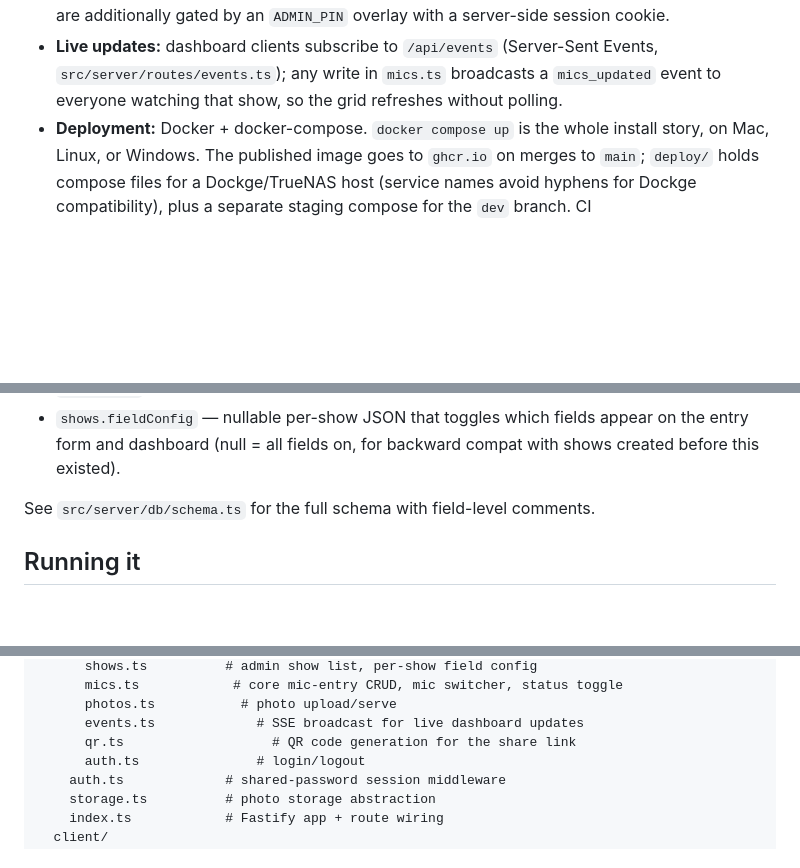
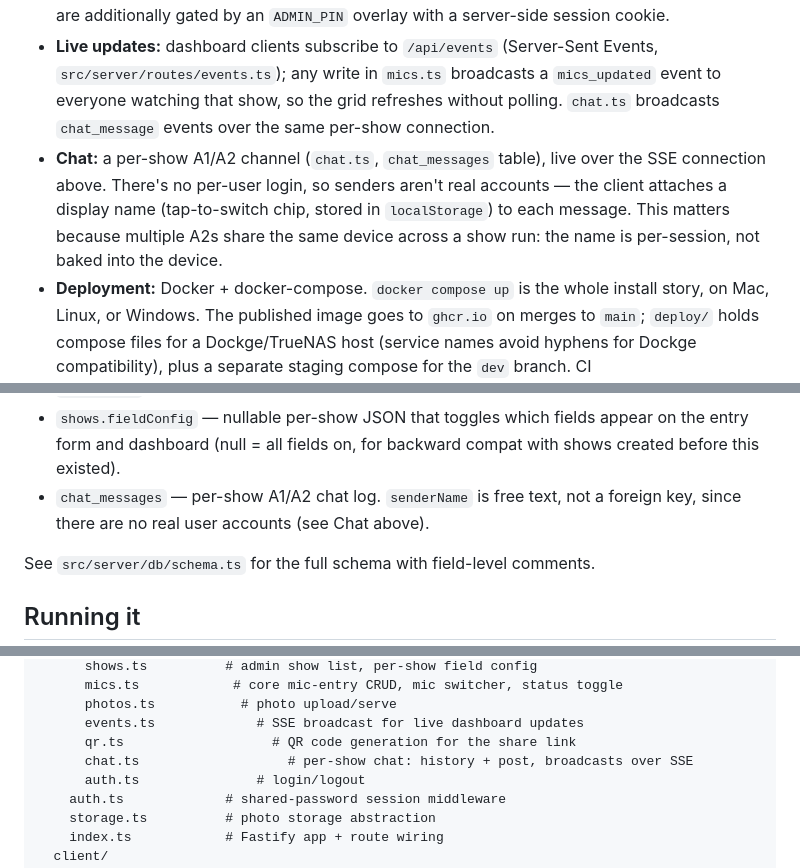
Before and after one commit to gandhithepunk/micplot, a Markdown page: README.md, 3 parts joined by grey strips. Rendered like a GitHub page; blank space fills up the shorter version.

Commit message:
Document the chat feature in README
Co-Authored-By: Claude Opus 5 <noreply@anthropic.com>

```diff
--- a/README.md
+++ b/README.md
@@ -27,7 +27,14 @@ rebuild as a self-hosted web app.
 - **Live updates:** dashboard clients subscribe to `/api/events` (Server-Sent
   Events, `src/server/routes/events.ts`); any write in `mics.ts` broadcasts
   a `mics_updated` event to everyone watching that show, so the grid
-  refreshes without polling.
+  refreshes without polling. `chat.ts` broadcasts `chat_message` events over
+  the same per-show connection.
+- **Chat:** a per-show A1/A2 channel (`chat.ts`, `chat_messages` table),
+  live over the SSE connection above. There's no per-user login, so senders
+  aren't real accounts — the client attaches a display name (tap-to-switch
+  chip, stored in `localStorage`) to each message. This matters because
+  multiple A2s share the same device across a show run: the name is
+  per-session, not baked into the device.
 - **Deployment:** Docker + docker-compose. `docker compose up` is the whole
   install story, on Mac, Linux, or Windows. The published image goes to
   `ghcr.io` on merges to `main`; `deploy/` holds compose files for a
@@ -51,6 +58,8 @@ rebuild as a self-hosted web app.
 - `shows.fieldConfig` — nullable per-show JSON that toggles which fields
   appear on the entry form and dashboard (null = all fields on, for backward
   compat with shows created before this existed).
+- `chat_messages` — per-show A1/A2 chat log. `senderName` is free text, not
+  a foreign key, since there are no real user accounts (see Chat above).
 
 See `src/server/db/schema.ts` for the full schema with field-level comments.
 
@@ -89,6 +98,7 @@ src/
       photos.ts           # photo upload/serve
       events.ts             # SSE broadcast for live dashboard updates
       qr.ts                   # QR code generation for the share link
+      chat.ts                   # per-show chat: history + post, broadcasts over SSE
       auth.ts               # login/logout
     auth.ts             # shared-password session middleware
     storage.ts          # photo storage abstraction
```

[TASK DETAILS] Reply with every line of the listing that has the string "events".

[SOLUTION]
 - **Live updates:** dashboard clients subscribe to `/api/events` (Server-Sent
   Events, `src/server/routes/events.ts`); any write in `mics.ts` broadcasts
+  refreshes without polling. `chat.ts` broadcasts `chat_message` events over
       events.ts             # SSE broadcast for live dashboard updates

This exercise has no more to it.